AIM OF THE TASK — Search the entries below for "json" and copy each matching line.

MATERIAL PROVIDED —
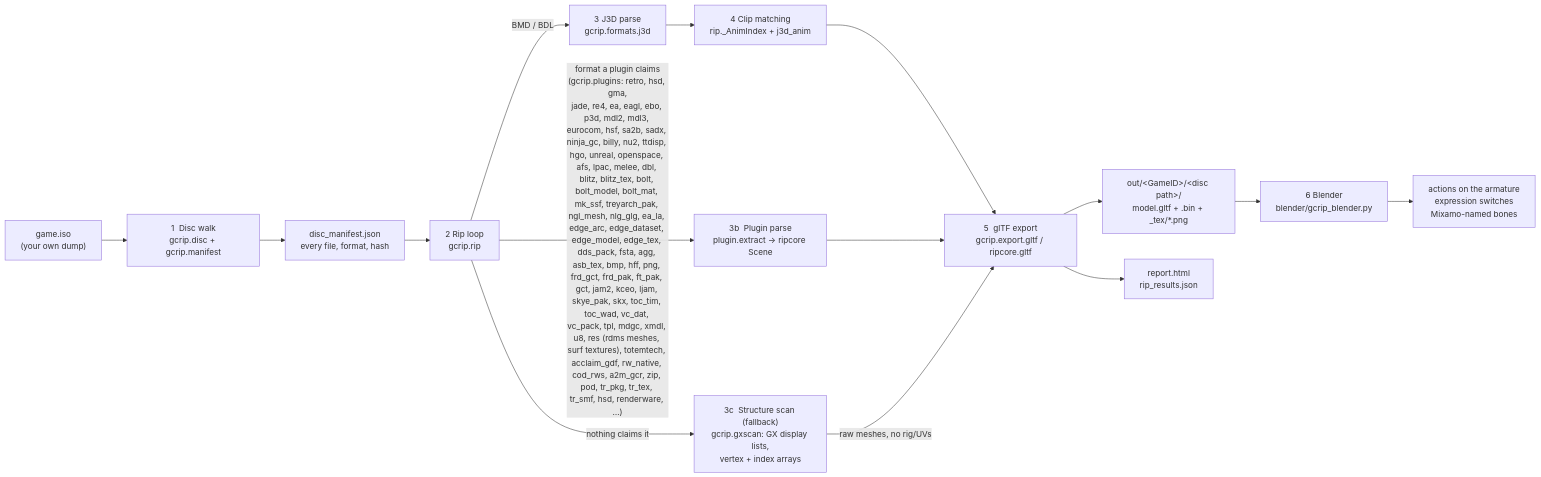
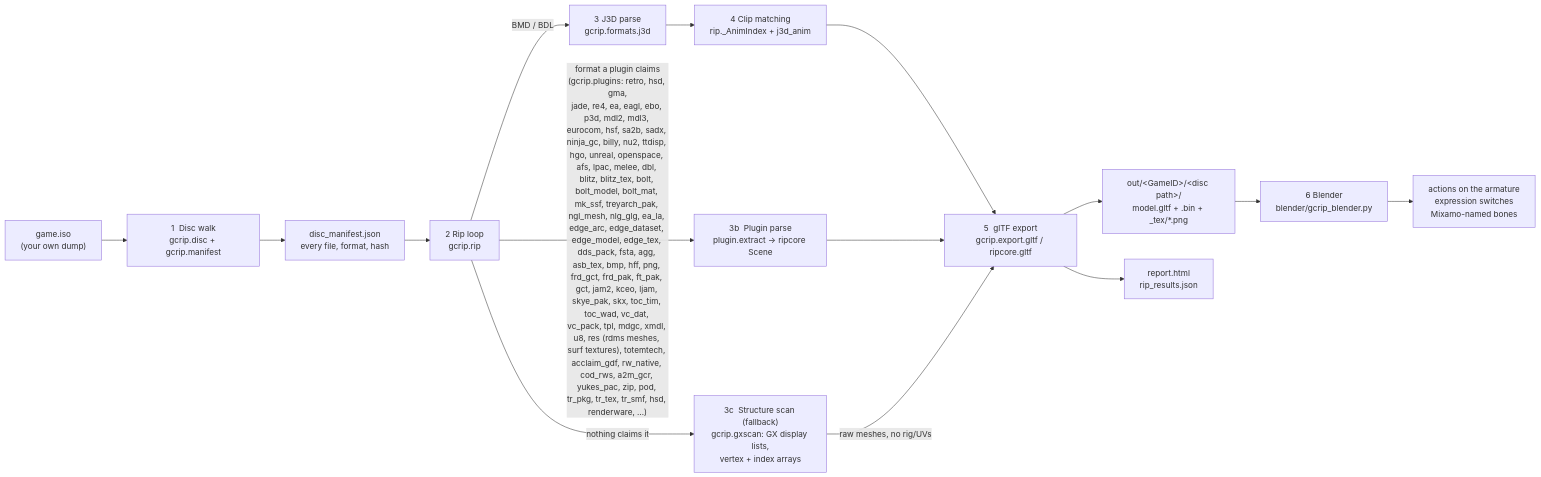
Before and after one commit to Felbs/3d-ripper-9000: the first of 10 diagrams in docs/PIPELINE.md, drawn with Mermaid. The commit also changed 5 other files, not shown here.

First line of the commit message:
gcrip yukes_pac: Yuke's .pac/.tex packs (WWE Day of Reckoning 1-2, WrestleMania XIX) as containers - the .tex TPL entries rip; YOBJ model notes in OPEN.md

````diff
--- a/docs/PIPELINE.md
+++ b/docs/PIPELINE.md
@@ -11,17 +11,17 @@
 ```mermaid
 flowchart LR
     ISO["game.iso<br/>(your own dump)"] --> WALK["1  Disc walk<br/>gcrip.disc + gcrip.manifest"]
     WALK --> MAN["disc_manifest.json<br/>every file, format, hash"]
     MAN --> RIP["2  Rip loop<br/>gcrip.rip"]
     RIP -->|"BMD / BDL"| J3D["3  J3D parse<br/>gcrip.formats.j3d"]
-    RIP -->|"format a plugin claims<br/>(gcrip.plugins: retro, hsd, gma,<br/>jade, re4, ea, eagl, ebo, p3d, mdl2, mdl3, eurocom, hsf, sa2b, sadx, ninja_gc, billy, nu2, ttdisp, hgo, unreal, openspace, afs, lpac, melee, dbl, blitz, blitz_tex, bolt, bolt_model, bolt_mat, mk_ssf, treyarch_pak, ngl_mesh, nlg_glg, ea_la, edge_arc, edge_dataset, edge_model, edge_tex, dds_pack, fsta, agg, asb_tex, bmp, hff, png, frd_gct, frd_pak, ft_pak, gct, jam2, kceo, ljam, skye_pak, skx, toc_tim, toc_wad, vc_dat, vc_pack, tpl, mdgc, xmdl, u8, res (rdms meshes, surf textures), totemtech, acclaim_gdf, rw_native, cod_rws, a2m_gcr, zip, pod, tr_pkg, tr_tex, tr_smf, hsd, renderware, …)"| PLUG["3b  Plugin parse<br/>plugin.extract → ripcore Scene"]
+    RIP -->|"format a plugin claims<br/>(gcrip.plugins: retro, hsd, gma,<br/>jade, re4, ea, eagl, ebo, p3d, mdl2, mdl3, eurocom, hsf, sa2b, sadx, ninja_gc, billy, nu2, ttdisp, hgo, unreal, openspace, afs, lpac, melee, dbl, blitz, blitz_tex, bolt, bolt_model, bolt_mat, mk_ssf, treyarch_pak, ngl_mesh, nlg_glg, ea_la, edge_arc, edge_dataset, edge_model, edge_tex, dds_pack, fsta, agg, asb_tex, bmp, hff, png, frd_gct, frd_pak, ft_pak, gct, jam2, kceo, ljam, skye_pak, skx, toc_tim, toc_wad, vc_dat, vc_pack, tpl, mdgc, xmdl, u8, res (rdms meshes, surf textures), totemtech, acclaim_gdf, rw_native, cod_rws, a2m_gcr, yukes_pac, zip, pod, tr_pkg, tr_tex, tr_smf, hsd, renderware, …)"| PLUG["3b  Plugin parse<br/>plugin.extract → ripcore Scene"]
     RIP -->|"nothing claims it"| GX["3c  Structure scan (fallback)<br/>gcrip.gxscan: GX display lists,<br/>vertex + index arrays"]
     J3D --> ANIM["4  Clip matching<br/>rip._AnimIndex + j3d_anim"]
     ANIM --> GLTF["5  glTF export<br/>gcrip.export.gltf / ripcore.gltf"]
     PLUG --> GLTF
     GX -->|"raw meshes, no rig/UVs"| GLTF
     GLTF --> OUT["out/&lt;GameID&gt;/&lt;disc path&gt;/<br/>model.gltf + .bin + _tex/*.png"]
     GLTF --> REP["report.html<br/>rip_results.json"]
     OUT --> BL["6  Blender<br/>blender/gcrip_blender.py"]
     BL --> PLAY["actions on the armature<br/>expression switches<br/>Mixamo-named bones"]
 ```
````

...

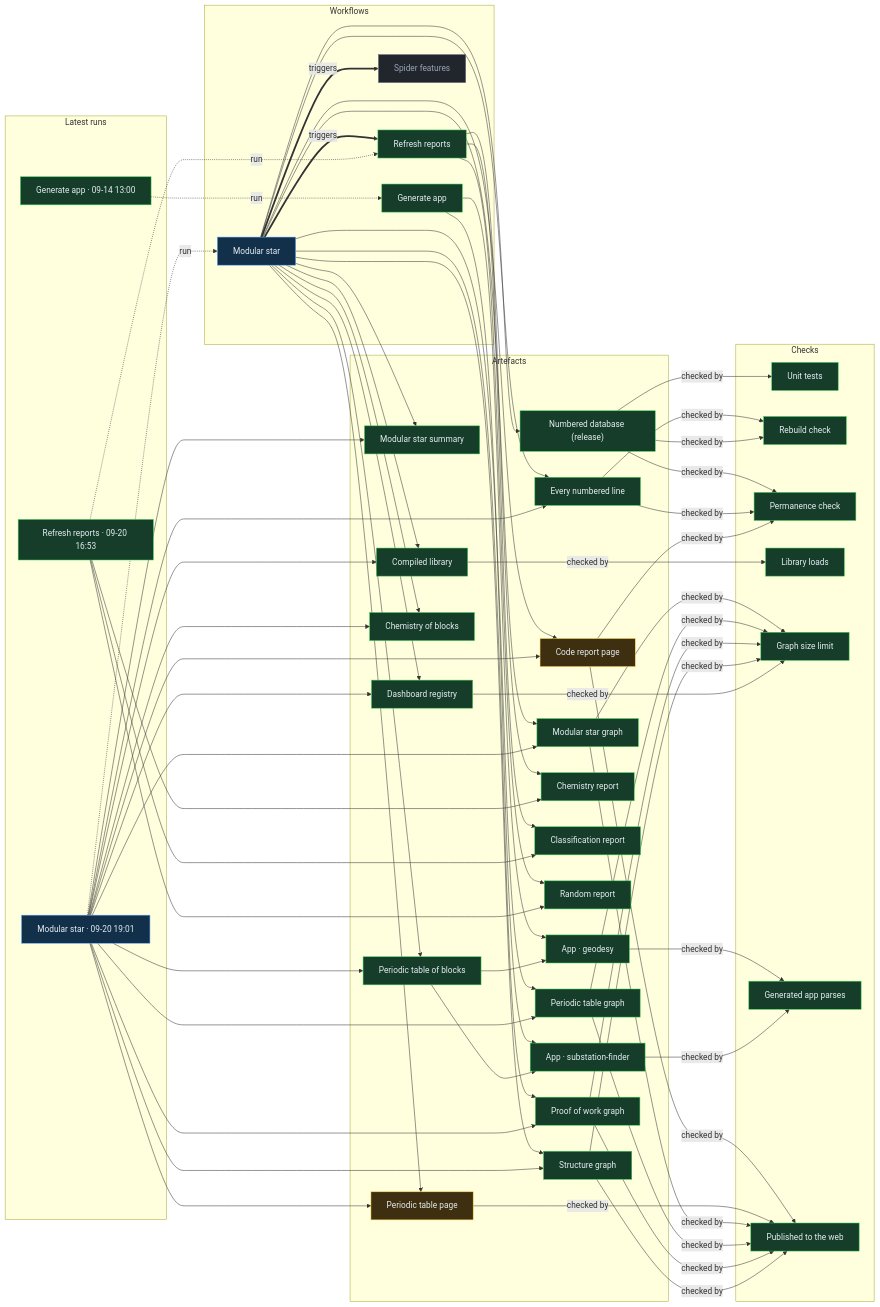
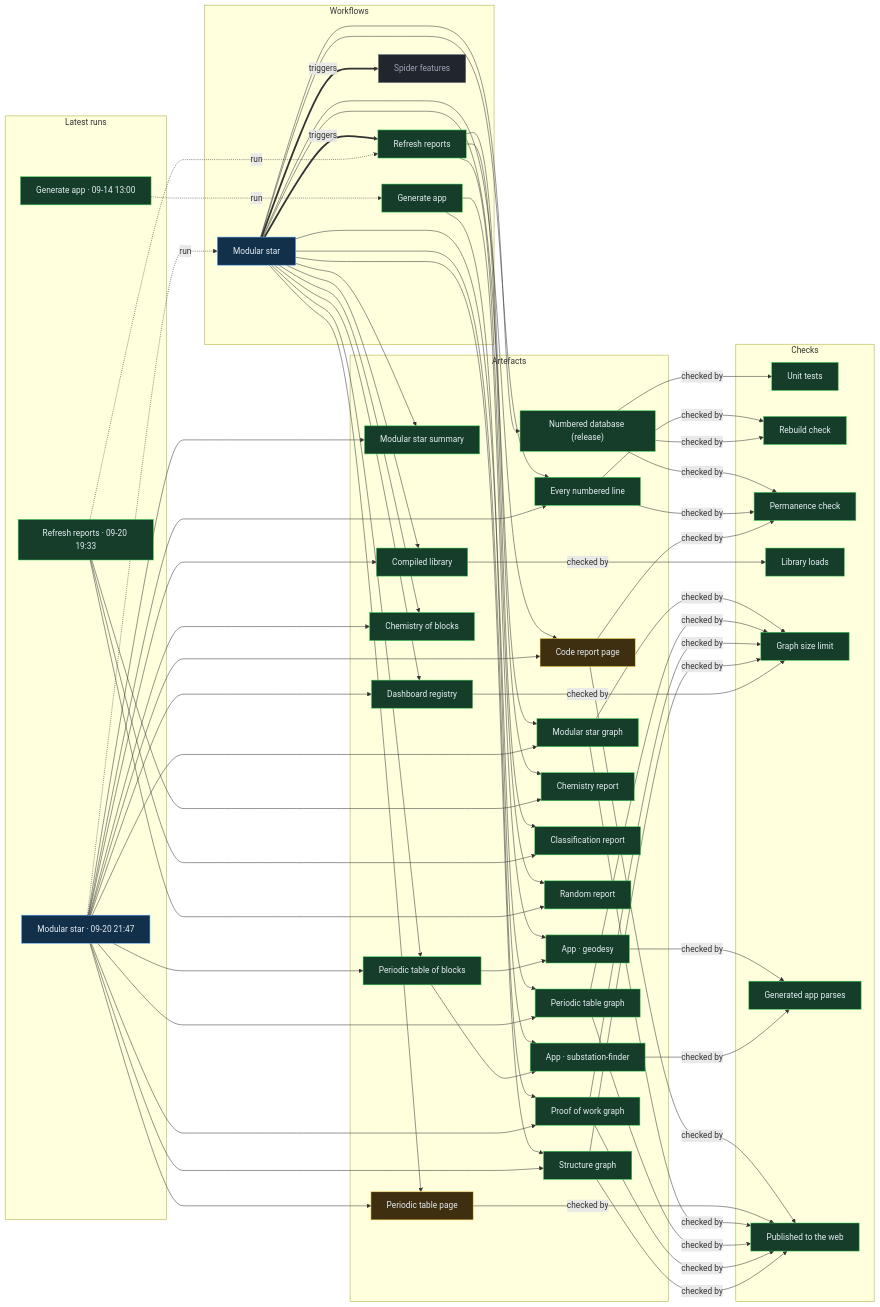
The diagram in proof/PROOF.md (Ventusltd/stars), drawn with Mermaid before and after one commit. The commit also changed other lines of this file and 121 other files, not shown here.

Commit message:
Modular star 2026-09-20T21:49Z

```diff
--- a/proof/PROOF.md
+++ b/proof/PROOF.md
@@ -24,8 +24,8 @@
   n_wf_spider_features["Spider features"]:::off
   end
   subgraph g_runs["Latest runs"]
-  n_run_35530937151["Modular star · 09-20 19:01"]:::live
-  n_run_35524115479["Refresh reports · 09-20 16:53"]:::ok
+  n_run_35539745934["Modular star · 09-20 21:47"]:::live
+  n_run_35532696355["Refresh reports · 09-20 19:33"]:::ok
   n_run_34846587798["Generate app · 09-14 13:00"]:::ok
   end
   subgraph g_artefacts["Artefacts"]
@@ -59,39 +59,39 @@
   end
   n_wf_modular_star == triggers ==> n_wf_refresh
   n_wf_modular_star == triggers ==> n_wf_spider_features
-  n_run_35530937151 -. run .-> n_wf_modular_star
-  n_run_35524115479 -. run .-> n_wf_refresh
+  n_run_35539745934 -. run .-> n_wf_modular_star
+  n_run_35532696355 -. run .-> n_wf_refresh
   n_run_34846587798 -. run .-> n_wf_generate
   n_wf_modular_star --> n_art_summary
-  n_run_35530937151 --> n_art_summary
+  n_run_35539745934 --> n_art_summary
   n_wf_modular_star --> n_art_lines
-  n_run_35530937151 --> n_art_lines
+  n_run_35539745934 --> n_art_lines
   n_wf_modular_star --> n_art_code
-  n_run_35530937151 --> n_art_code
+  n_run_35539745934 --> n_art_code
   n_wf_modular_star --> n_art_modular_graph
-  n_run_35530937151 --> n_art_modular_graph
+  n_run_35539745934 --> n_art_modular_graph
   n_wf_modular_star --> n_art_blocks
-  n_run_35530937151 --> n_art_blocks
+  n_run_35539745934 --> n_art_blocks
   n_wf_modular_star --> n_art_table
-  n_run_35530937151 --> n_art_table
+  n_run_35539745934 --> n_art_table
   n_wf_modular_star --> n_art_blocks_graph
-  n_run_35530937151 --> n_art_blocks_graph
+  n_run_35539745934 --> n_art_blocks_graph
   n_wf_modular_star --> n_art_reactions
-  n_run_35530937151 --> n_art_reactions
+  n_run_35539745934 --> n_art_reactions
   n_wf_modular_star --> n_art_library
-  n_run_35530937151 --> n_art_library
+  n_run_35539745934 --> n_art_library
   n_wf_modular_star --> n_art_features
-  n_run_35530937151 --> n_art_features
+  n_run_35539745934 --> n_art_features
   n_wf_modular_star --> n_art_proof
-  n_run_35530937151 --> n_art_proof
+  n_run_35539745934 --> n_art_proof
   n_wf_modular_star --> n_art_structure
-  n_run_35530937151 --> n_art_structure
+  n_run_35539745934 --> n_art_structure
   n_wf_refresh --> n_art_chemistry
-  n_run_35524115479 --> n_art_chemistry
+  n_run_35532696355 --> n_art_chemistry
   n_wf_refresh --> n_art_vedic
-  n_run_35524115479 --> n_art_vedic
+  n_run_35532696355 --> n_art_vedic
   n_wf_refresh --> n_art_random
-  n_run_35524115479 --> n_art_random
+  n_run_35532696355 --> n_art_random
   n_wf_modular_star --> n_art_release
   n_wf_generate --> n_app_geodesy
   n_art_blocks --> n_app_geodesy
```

---

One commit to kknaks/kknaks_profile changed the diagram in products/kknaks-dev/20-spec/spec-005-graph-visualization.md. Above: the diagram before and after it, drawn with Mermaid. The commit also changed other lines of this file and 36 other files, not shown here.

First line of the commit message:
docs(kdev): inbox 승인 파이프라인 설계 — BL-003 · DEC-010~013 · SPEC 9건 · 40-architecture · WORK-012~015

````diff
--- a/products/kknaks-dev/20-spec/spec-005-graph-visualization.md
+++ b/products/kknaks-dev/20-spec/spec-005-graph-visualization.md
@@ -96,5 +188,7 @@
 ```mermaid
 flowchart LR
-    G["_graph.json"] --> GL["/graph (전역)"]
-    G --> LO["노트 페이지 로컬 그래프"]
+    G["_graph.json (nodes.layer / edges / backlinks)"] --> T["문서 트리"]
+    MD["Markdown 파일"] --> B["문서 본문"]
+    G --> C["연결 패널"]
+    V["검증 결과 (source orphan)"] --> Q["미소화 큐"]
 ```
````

OUTPUT OF THE TASK —
     WALK --> MAN["disc_manifest.json<br/>every file, format, hash"]
     GLTF --> REP["report.html<br/>rip_results.json"]
-    G["_graph.json"] --> GL["/graph (전역)"]
+    G["_graph.json (nodes.layer / edges / backlinks)"] --> T["문서 트리"]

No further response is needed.